UNDERSTANDING URBAN TRANSFORMATION AS AN INTERDISCIPLINARY PROCESS
The backlane project is a synergetic research project based on studies in energy efficiency, urban connectivity, pedestrian movement, historic stock analyses and urban diversity studies. The combined expertise has led to not only being able to showcase past and current situation of backlanes as multi-layered contested urban spaces, but has further triggered the team to propose a conceptual design vision for a specific backlane section in Rochor+ and to carry out a field study on the transformative potential in Boat Quay.
On the urban scale the aim of the project is to enhance the quality and usability of the backlanes, as studied in Rochor+ (8.9 ha), and to transform them to frequented pedestrian routes. The proposed vision focuses on how enhancing the climatical situation and connectivity of the backlanes could also result in more visually pleasing and commercially attractive backlanes.
On the micro scale the project serves as a test case for how a new technology, a hydraulic heat bus network for cooling purposes could be used to not only reduce energy consumption but also to enhance the outdoor comfort in the back lanes.
Shophouses, a common building type in cities of the South East Asian region, are low-rise row houses with a sheltered arcade facing the main street. Their front façades in ROCHOR+ shine brightly and in full colour and are protected by the heritage board. In the 19th century shophouse rows in Singapore were built back to back with the main entrance as single access. As a solution to insanitary conditions from carrying human and other waste though the main hall backlanes were introduced since the 1920s, which provided access from the rear.

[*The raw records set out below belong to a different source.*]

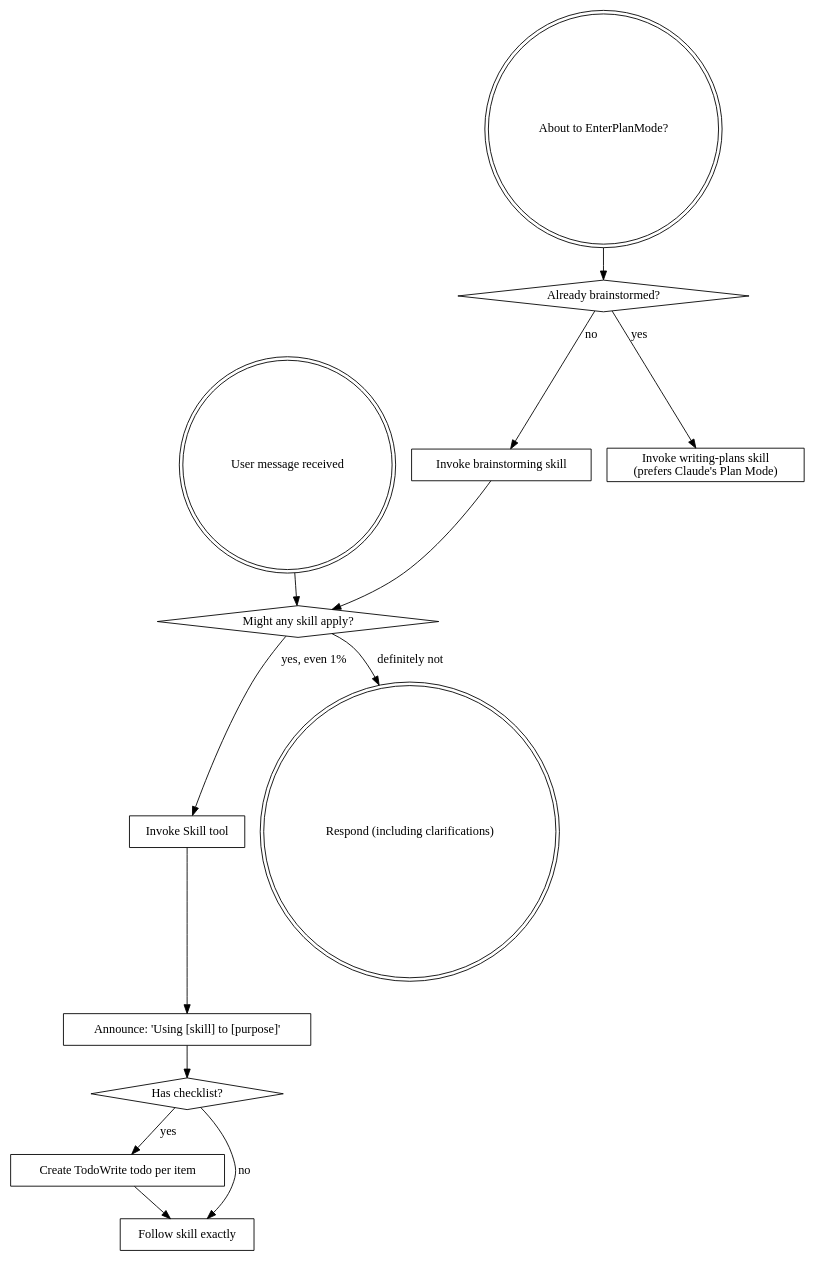
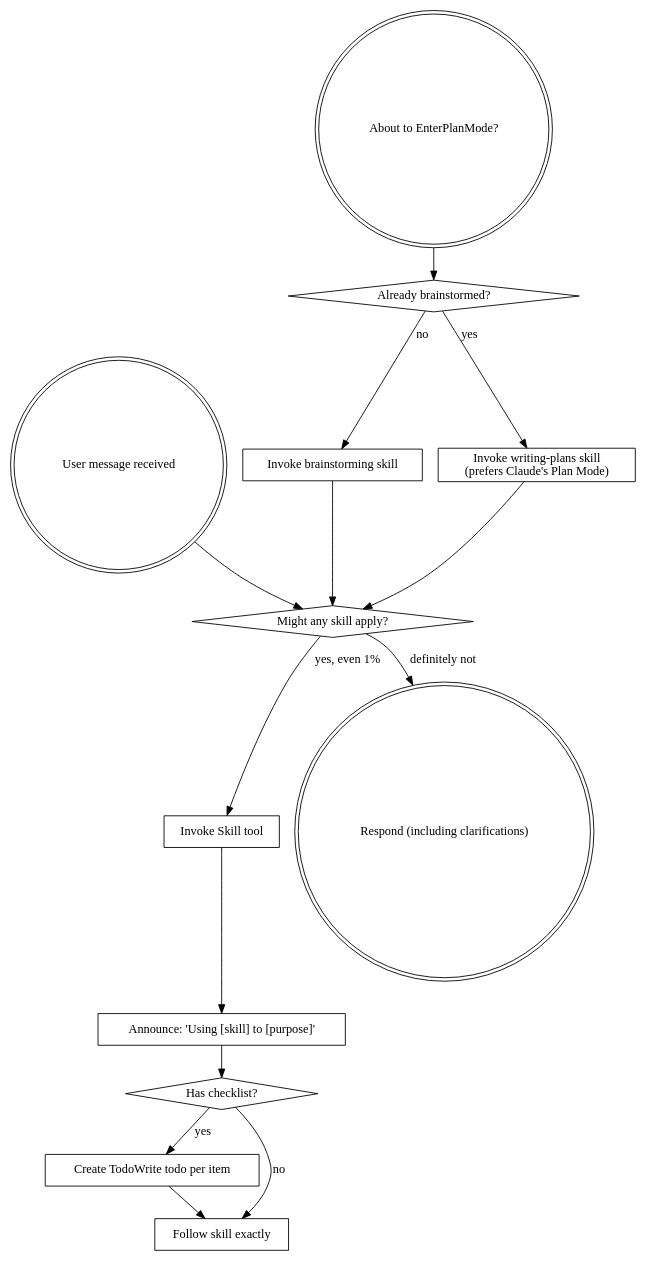
The diagram in skills/using-superpowers/SKILL.md (GoCodeAlone/claude-superpowers), drawn with Graphviz before and after one commit. The commit also changed 1 other file, not shown here.

Commit message:
Address review feedback: fix flow graph dead-end and bullet capitalization

````diff
--- a/skills/using-superpowers/SKILL.md
+++ b/skills/using-superpowers/SKILL.md
@@ -26,30 +26,31 @@
 ```dot
 digraph skill_flow {
     "User message received" [shape=doublecircle];
     "About to EnterPlanMode?" [shape=doublecircle];
     "Already brainstormed?" [shape=diamond];
     "Invoke brainstorming skill" [shape=box];
     "Invoke writing-plans skill\n(prefers Claude's Plan Mode)" [shape=box];
     "Might any skill apply?" [shape=diamond];
     "Invoke Skill tool" [shape=box];
     "Announce: 'Using [skill] to [purpose]'" [shape=box];
     "Has checklist?" [shape=diamond];
     "Create TodoWrite todo per item" [shape=box];
     "Follow skill exactly" [shape=box];
     "Respond (including clarifications)" [shape=doublecircle];
 
     "About to EnterPlanMode?" -> "Already brainstormed?";
     "Already brainstormed?" -> "Invoke brainstorming skill" [label="no"];
     "Already brainstormed?" -> "Invoke writing-plans skill\n(prefers Claude's Plan Mode)" [label="yes"];
     "Invoke brainstorming skill" -> "Might any skill apply?";
+    "Invoke writing-plans skill\n(prefers Claude's Plan Mode)" -> "Might any skill apply?";
 
     "User message received" -> "Might any skill apply?";
     "Might any skill apply?" -> "Invoke Skill tool" [label="yes, even 1%"];
     "Might any skill apply?" -> "Respond (including clarifications)" [label="definitely not"];
     "Invoke Skill tool" -> "Announce: 'Using [skill] to [purpose]'";
     "Announce: 'Using [skill] to [purpose]'" -> "Has checklist?";
     "Has checklist?" -> "Create TodoWrite todo per item" [label="yes"];
     "Has checklist?" -> "Follow skill exactly" [label="no"];
     "Create TodoWrite todo per item" -> "Follow skill exactly";
 }
 ```
````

Today the backlanes generally utilised for support activities of the major economic activities on the main streets such as waste disposal and delivery. As soon as we step into these backlanes, we are met by hundreds of split type air-conditioners. Not only are these air-cooled condensers inherently energy inefficient but they also create a very hot and noisy environment, rendering them uncomfortable for pedestrian and other activities. Surveys in Little India and Kampong Glam have show only sporadic alternative uses e.g. where backlane transform on varying private – public scales to attractive outdoor terraces or private gardens.
The heat bus
We suggest a novel technical solution, the HEAT BUS SYSTEM based on the LOW EXERGY design paradigm, which not only reduces energy use by 50% but also ameliorates the thermal microclimate by introducing water-cooled condensers connected to a central cooling tower. The additional infrastructure, a water-based network, is simple and cheap because the water is pumped at temperatures close to outdoor temperatures, omitting the necessity for insulation. The suggested design variation is a prototypical example of applying the HEAT BUS SYSTEM to a horizontal setting of a backlane. Combined with vertical high-rise solutions, this system may be adapted to any kind of urban typology in the tropical climate.
Parallel to the innovative heat bus system the team proposes certain urban design interventions e.g. creating greater connectivity through the backlanes and planting small trees for additional shading. Planting small trees for additional shade will create better thermal outdoor comfort. These shaded areas will not only protect pedestrians from the sun but also reduce the heating up of the hard concrete surfaces, such as road and walls, preventing them from reradiating that heat to pedestrians. Together the proposed initiatives will upgrade the backlane fabric and will transform the backlane into a space that will fosters PEDESTRIAN MOVEMENT, social encounters but also new economic activities in the future.
Reclaiming Backlanes in Boat Quay
The research project “Reclaiming Backlanes in Boat Quay” is a partnership between FCL and Singapore River One, a not-for-profit organisation responsible for managing and enhancing the Singapore River precinct. The study assesses the current conditions in these particular backlanes and develops potential future scenarios that entail both urban design and energy efficiency interventions.
On the micro scale the project serves as a test case for how the heat bus system could be used to not only reduce energy consumption but also to enhance the outdoor comfort in the backlanes in this specific area. On the urban scale the aim of the project is to enhance the overall walkable connectivity of this neighbourhood to the adjacent CBD and riverfront promenade. Furthermore transforming the quality and usability of the backlanes results in more commercially attractive and visually pleasing backlanes.
First outcomes of this research project have been exhibited as part of the “Re:imagining Cities – Urban Design Research in Singapore,” exhibition at the URA Centre in September/October 2014. The objective for the next phase of the project – RECLAIMING BACKLANES – is to establish the feasibility and develop design visions for specific sites in Singapore.